> _Exercise requirements_
For every record beneath this instruction, give an exact repetition, omitting images.

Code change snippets
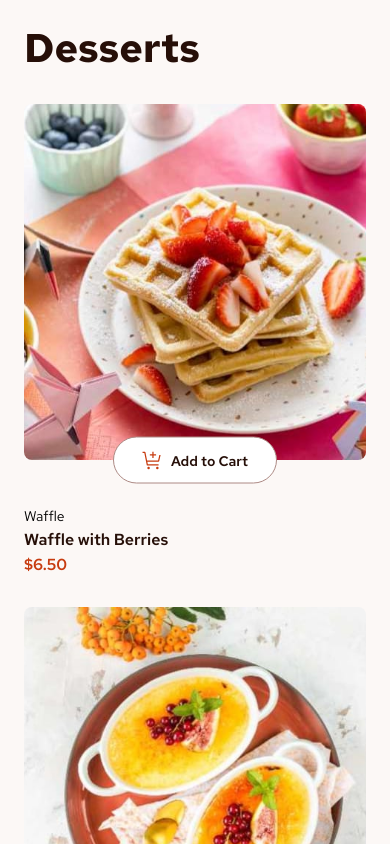
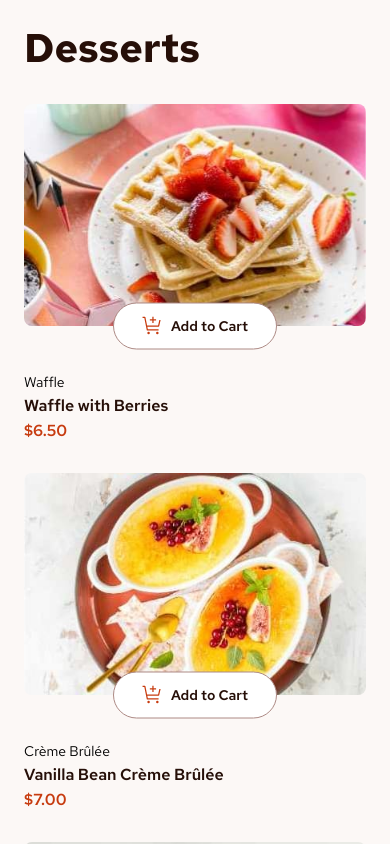
Before and after one commit to EsraaY21/product-list-with-cart, a React (Vite) app: page / in a window 390 px wide. Shown: the top 844 px of the page. Built offline with nearby package versions, Linux system fonts and the light colour scheme.

Commit message:
make image responsive

```diff
--- a/src/App.jsx
+++ b/src/App.jsx
@@ -10,11 +10,24 @@ function App() {
           <div className="dessert_list">
             {data.map((dessert, index) => (
               <div key={index} className="dessert_item">
-                <img
-                  src={dessert.image.desktop}
-                  alt={dessert.name}
-                  className="dessert_image"
-                />
+                <picture>
+                  {/* Mobile image (375px and below) */}
+                  <source
+                    srcSet={dessert.image.mobile}
+                    media="(max-width: 375px)"
+                  />
+                  {/* Tablet image (376px to 768px) */}
+                  <source
+                    srcSet={dessert.image.tablet}
+                    media="(max-width: 768px)"
+                  />
+                  {/* Desktop image (default fallback) */}
+                  <img
+                    src={dessert.image.desktop}
+                    alt={dessert.name}
+                    className="dessert_image"
+                  />
+                </picture>
                 <button className="add_to_cart text-4">
                   <CartIcon />
                   <span className="text-4">Add to Cart</span>
--- a/src/css/desktop.css
+++ b/src/css/desktop.css
@@ -77,7 +77,7 @@ h1 {
 .dessert_item .dessert_image {
     object-fit: cover;
     width: 100%;
-    aspect-ratio: 0.96;
+    aspect-ratio: 1.0417;
     border-radius: 8px;
 }
 
--- a/src/css/mobile.css
+++ b/src/css/mobile.css
@@ -7,4 +7,9 @@
         grid-template-columns: repeat(auto-fit, minmax(200px, 1fr));
     }
 
+    .dessert_item .dessert_image {
+        aspect-ratio: 1.542;
+    }
+
+
 }
```
Also changed, not shown: 1 other file (tests, documents, lock files or other folders).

> _Exercise answer_
Before and after one commit to EsraaY21/product-list-with-cart, a React (Vite) app: page / in a window 390 px wide. Shown: the top 844 px of the page. Built offline with nearby package versions, Linux system fonts and the light colour scheme.

Commit message:
make image responsive

```diff
--- a/src/App.jsx
+++ b/src/App.jsx
@@ -10,11 +10,24 @@ function App() {
           <div className="dessert_list">
             {data.map((dessert, index) => (
               <div key={index} className="dessert_item">
-                <img
-                  src={dessert.image.desktop}
-                  alt={dessert.name}
-                  className="dessert_image"
-                />
+                <picture>
+                  {/* Mobile image (375px and below) */}
+                  <source
+                    srcSet={dessert.image.mobile}
+                    media="(max-width: 375px)"
+                  />
+                  {/* Tablet image (376px to 768px) */}
+                  <source
+                    srcSet={dessert.image.tablet}
+                    media="(max-width: 768px)"
+                  />
+                  {/* Desktop image (default fallback) */}
+                  <img
+                    src={dessert.image.desktop}
+                    alt={dessert.name}
+                    className="dessert_image"
+                  />
+                </picture>
                 <button className="add_to_cart text-4">
                   <CartIcon />
                   <span className="text-4">Add to Cart</span>
--- a/src/css/desktop.css
+++ b/src/css/desktop.css
@@ -77,7 +77,7 @@ h1 {
 .dessert_item .dessert_image {
     object-fit: cover;
     width: 100%;
-    aspect-ratio: 0.96;
+    aspect-ratio: 1.0417;
     border-radius: 8px;
 }
 
--- a/src/css/mobile.css
+++ b/src/css/mobile.css
@@ -7,4 +7,9 @@
         grid-template-columns: repeat(auto-fit, minmax(200px, 1fr));
     }
 
+    .dessert_item .dessert_image {
+        aspect-ratio: 1.542;
+    }
+
+
 }
```
Also changed, not shown: 1 other file (tests, documents, lock files or other folders).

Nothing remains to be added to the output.